**Recorded information**

· · · ·

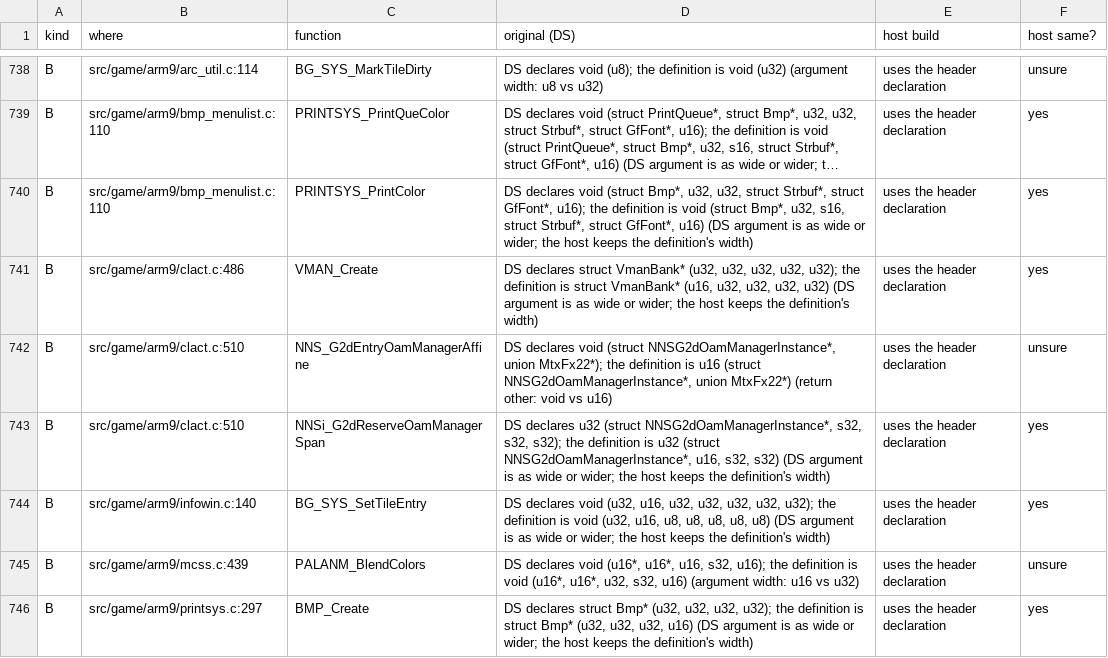
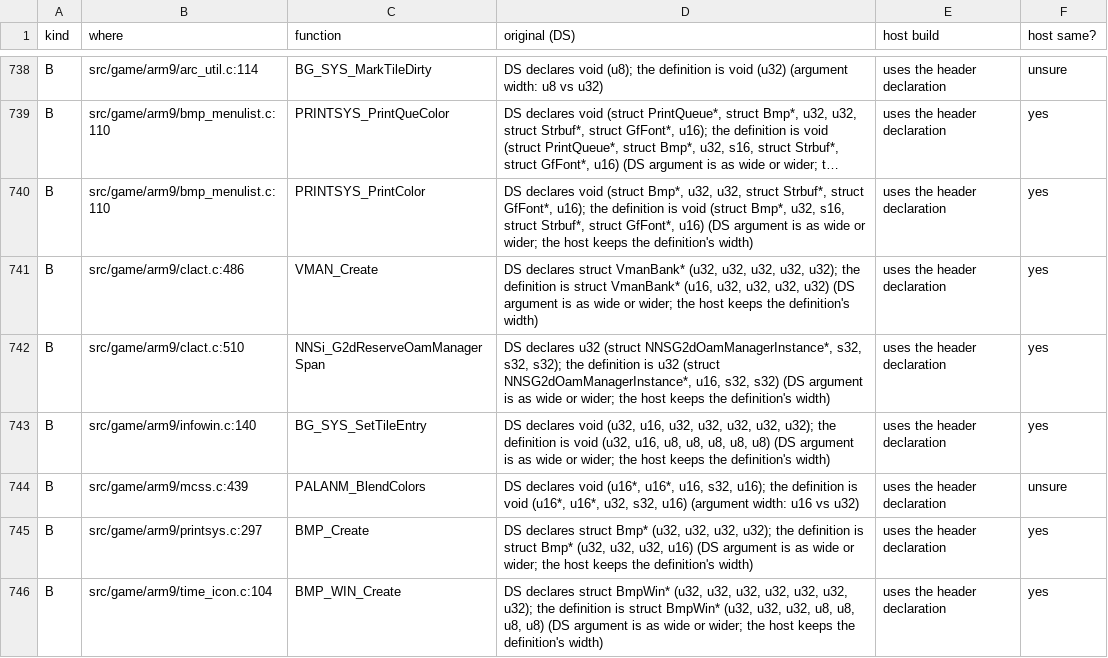
Before and after one commit to Project-Holon/aletheia, a TSV file: docs/ORIGINAL_BUGS.tsv, drawn as a sheet; only a part is shown, gaps mark what is left out; the shorter side is filled out with more unchanged rows; long unchanged cells end in …; the diff names each change by its address in the sheet, - before the commit and + after, or states it on an @@ line.

Commit message:
Sprite OAM entry functions and the dex skin tile getter return their real values
CLACT_EntryOam, CLACT_EntryOamMain and CLACT_EntryOamSub are the renderer's OAM register
callbacks: they return the OAM manager's result (the renderer stops a multi-OAM cell when it is
not 1). CLACT_EntryAffineMain/Sub return the affine index. ZUKAN_SKIN_SAVE_GetTiles returns its
argument (the tiles sit at offset 0 of the save block). On the DS these values were already in
r0; the PC build read garbage. DS bytes unchanged; the void rename pair for
NNS_G2dEntryOamManagerAffine and its row are gone.

```diff
--- a/docs/ORIGINAL_BUGS.tsv
+++ b/docs/ORIGINAL_BUGS.tsv
-row 742: B | src/game/arm9/clact.c:510 | NNS_G2dEntryOamManagerAffine | DS declares void (struct NNSG2dOamManagerInstance*, union MtxFx22*); the definition is u16 (struct NNSG2dOamManagerInstance*, union MtxFx22*) (return other: void vs u16) | uses the header declaration | unsure
```
Also changed, not shown: 4 other files.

· · · ·

**Exercise**
Look through the listing above. Pick out each line with "docs" and copy it.

**Output below**
Before and after one commit to Project-Holon/aletheia, a TSV file: docs/ORIGINAL_BUGS.tsv, drawn as a sheet; only a part is shown, gaps mark what is left out; the shorter side is filled out with more unchanged rows; long unchanged cells end in …; the diff names each change by its address in the sheet, - before the commit and + after, or states it on an @@ line.
--- a/docs/ORIGINAL_BUGS.tsv
+++ b/docs/ORIGINAL_BUGS.tsv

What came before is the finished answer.